Lee Hui said...

Churches opening doors for EC to sign up voters
By Neville Spykerman
July 18, 2010

The Election Commission (EC) held their voter registration drive at the Subang-Sungai Way Methodist Church today — Picture by Jack Ooi
PETALING JAYA, July 18 — As a sign of growing political awareness, churches are now inviting the Election Commission (EC) to hold voter registration drives within their premises.

Representatives from the EC today set up booths outside the Subang-Sungai Way Methodist Church (SSMC) to register voters after Sunday service.

Pastor Phua Seng Tiong described today’s event as a church initiative to help society.

“There has been far too many complaints about things not right but some say they cannot make a difference,” said the church spokesman.

He pointed out the least that any right thinking citizens can do is to vote and that will make a difference.

Two representatives from the EC had their hands full from Christians, non-Christians and even Muslims from the neighbourhood.

This afternoon’s event was launched by Subang MP R.Sivarasa and Bukit Lanjan assemblyman Elizabeth Wong, who are both from PKR.

Sivarasa had also arranged for tents to be put up at the church compound to facilitate the voter registration.

But Phua denied the church was endorsing either Pakatan Rakyat(PR) or Barisan Nasional (BN).

“There are no political banners here and no political inclination in the event,” he said.

This sentiment was echoed by Jasmine Ng who had arranged for the EC to come to the church.

“It is strictly non-partisan,” said the co-founder of the non-racial. Growing Emerging Leaders (GEL) Centre.

She said it did not matter who those who registered voted for but they be allowed to make their choice.

“Without a voice you cannot make your choices known in a democratic system,” said Ng.

Ng explained that the GEL had launched a Voice Your Choice. campaign to get two million Malaysians to register as voters. by year end.

So far the on-going campaign has registered 30,000 new voters.

Ng also commended the EC for their willingness to work with GEL.

While most of their registration campaigns have been carried out at malls the EC has also shown their willingness to set up their booths at Churches.

Last week, a similar programme was held at the KL Baptist Church in Jalan Alor where 75 people registered in just two hours.

Today, there were 71 new voter registrations and 80 change of addresses between 12pm and 6pm.

Salak said...

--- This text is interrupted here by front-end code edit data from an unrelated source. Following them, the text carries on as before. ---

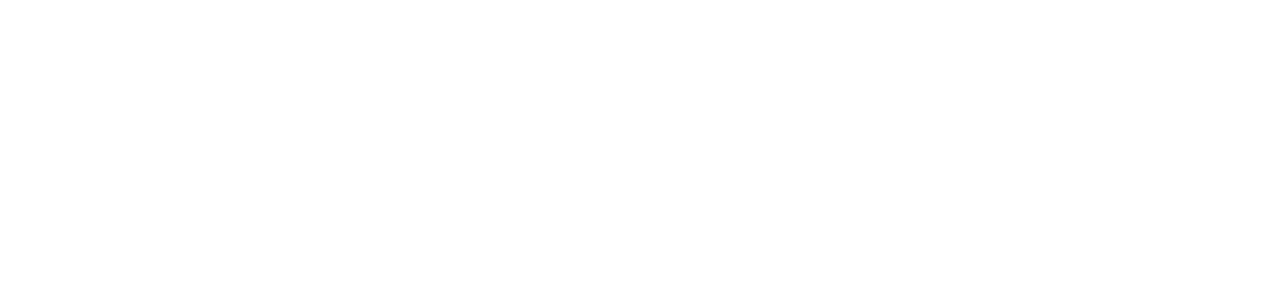
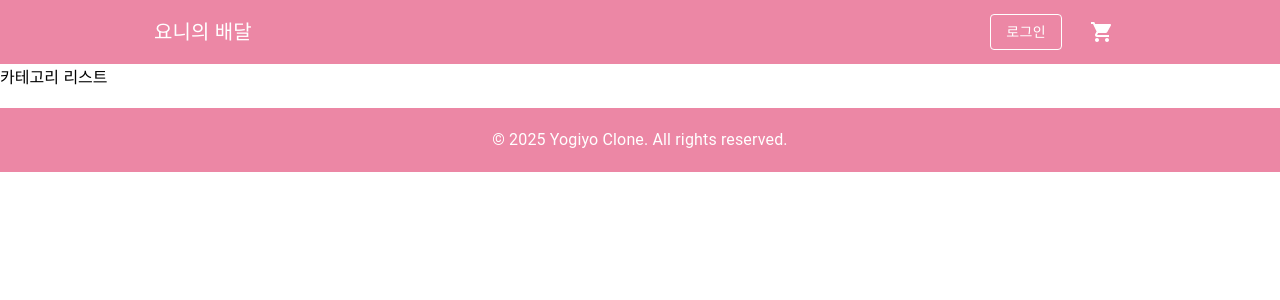
Before and after one commit to go3o3o/delivery_web, a React (Create React App) app in the folder client/: page / in a window 1280 px wide. Shown: the top 300 px of the page. Built offline with nearby package versions, Linux system fonts and the light colour scheme.

Commit message:
[Add] initial frame

```diff
--- a/client/src/App.tsx
+++ b/client/src/App.tsx
@@ -1,17 +1,22 @@
 import "./App.css";
 
 import React, { Component } from "react";
-import { Layout } from "antd";
-import { Route, Routes } from "react-router-dom";
+import { Routes, Route, Navigate } from "react-router-dom";
+
+import Header from "./component/Header";
+import HomePage from "./pages/HomePage/HomePage";
+import Footer from "./component/Footer";
 
 export default class App extends Component {
   render() {
     return (
-      <Layout>
+      <div>
+        <Header cartItemCount={0} />
         <Routes>
-          <Route path="/" />
+          <Route path="/" element={<HomePage />} />
         </Routes>
-      </Layout>
+        <Footer />
+      </div>
     );
   }
 }
--- /dev/null
+++ b/client/src/component/Footer.tsx
@@ -0,0 +1,24 @@
+import React, { CSSProperties } from "react";
+import { Box, Typography } from "@mui/material";
+
+import { colorHex, colors } from "../constants";
+
+function Footer() {
+  return (
+    <Box
+      sx={{
+        backgroundColor: colorHex.RED,
+        color: "white",
+        textAlign: "center",
+        padding: "20px",
+        marginTop: "20px",
+      }}
+    >
+      <Typography variant="body1">
+        &copy; 2025 Yogiyo Clone. All rights reserved.
+      </Typography>
+    </Box>
+  );
+}
+
+export default Footer;
--- /dev/null
+++ b/client/src/component/Header.tsx
@@ -0,0 +1,75 @@
+import React, { CSSProperties, KeyboardEvent } from "react";
+import { useNavigate } from "react-router-dom";
+import {
+  AppBar,
+  Toolbar,
+  Typography,
+  Button,
+  IconButton,
+  Badge,
+  Box,
+} from "@mui/material";
+import ShoppingCartIcon from "@mui/icons-material/ShoppingCart";
+
+import { colorHex, colors } from "../constants";
+
+type HeaderProps = {
+  cartItemCount: number; // 장바구니에 담긴 아이템 수
+};
+
+const Header: React.FC<HeaderProps> = ({ cartItemCount }) => {
+  const navigate = useNavigate();
+
+  return (
+    <AppBar position="static" style={styles.container}>
+      <Box
+        sx={{
+          maxWidth: 1020,
+          minWidth: 320,
+          width: "100%",
+          margin: "0 auto",
+        }}
+      >
+        <Toolbar>
+          <Typography
+            variant="h6"
+            noWrap
+            component="div"
+            sx={{ flexGrow: 1, cursor: "pointer" }}
+            onClick={() => navigate("/")}
+          >
+            요니의 배달
+          </Typography>
+
+          <Button
+            color="inherit"
+            variant="outlined"
+            onClick={() => navigate("/login")}
+          >
+            로그인
+          </Button>
+
+          <IconButton
+            size="large"
+            color="inherit"
+            onClick={() => navigate("/cart")}
+            style={styles.cartButton}
+            sx={{ marginLeft: 2 }}
+          >
+            <Badge badgeContent={cartItemCount} color="error">
+              <ShoppingCartIcon />
+            </Badge>
+          </IconButton>
+        </Toolbar>
+      </Box>
+    </AppBar>
+  );
+};
+
+const styles: { [key: string]: CSSProperties } = {
+  container: {
+    backgroundColor: colorHex.RED,
+  },
+};
+
+export default Header;
--- /dev/null
+++ b/client/src/constants/colors.ts
@@ -0,0 +1,28 @@
+const colors = {
+  BAEMIN: "#5FBEBB",
+  PINK_200: "#FAE2E9",
+  PINK_400: "#EC87A5",
+  PINK_500: "#BF5C79",
+  PINK_700: "#C63B64",
+  BLUE_500: "#0D8AFF",
+  RED_500: "#FF5F5F",
+  RED_300: "#FFB4B4",
+  BLUE_400: "#B4E0FF",
+  GREEN_400: "#CCE6BA",
+  YELLOW_400: "#FFE594",
+  YELLOW_500: "#FACC15",
+  PURPLE_400: "#C4C4E7",
+
+  UNCHANGE_WHITE: "#FFF",
+  UNCHANGE_BLACK: "#000",
+};
+
+const colorHex = {
+  RED: colors.PINK_400,
+  BLUE: colors.BLUE_400,
+  GREEN: colors.GREEN_400,
+  YELLOW: colors.YELLOW_400,
+  PURPLE: colors.PURPLE_400,
+} as const;
+
+export { colors, colorHex };
--- /dev/null
+++ b/client/src/constants/index.ts
@@ -0,0 +1 @@
+export * from "./colors";
--- /dev/null
+++ b/client/src/pages/HomePage/HomePage.tsx
@@ -0,0 +1,27 @@
+import React, { Component, CSSProperties } from "react";
+import { colorHex, colors } from "../../constants";
+
+import ShopCategoryList from "./ShopCategoryList";
+
+type InjectedProps = {};
+
+export default class HomePage extends Component<InjectedProps> {
+  render() {
+    return (
+      <div style={styles.container}>
+        <ShopCategoryList />
+      </div>
+    );
+  }
+}
+
+const styles: { [key: string]: CSSProperties } = {
+  container: {
+    backgroundColor: colors.UNCHANGE_WHITE,
+    position: "relative",
+    height: "100%",
+    width: "100%",
+    alignItems: "center",
+    minWidth: 850,
+  },
+};
--- /dev/null
+++ b/client/src/pages/HomePage/ShopCategoryList.tsx
@@ -0,0 +1,10 @@
+import React, { Component, CSSProperties } from "react";
+import { Link } from "react-router-dom";
+
+type InjectedProps = {};
+
+export default class ShopCategoryList extends Component<InjectedProps> {
+  render() {
+    return <div>카테고리 리스트</div>;
+  }
+}
```
Also changed, not shown: client/package.json (+10 -2 lines).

["...Therefore, mixing the correct ingredients in a balancing act between striving for economic growth and inclusiveness of rural peripheries in NEM to create high economy is certainly for the interest of the nation-state so that the lower income groups especially in rural areas are not being left out in the 10MP and beyond..." ]

So much verbosity it's gotten to be gobbledegook now.

If the rural folks are seen as left out, the distributive fundamental of economics is stuck at the first post!

For heaven's sake don't even mention anything about high income!

apai irau said...


taib is cute said...

May be of interest, still a work in progress as there is a lot to read and post on

Uchu aki Biat said...

apai irau,

SELCRA was set up in 1976 (34 years now).

Jabu said RM330 millions have been paid to the 20,000 participants.

My calculation, during the 34 years, each participant only gets the dividends of RM40.43 a month. Is that Jabu proud of and asks skeptics to wake up.

My grandma is earning RM30 - RM50 a day at Pasar Tamu by selling `meding` at RM6.00 a kilo.

So, it is better for the landowners to grow `meding` on their land instead of giving them to plantation companies to be developed.forapa

Mata Kuching said...

In a highly corrupted and oppressive regime where the political agenda is to keep the rural people poor and beholden to the government NOTHING will work and benefit the rural population where funding purportedly for rural development would have been siphoned and squandered by the power that be. That is the root cause of the problem and not due to poor planning or lack of funding. The CM and PM department alone have been allocated almost RM2 billion and RM9 billion respectively. Do we need to say more? How did they spend these allocations and why must they be given such outrageous allocations?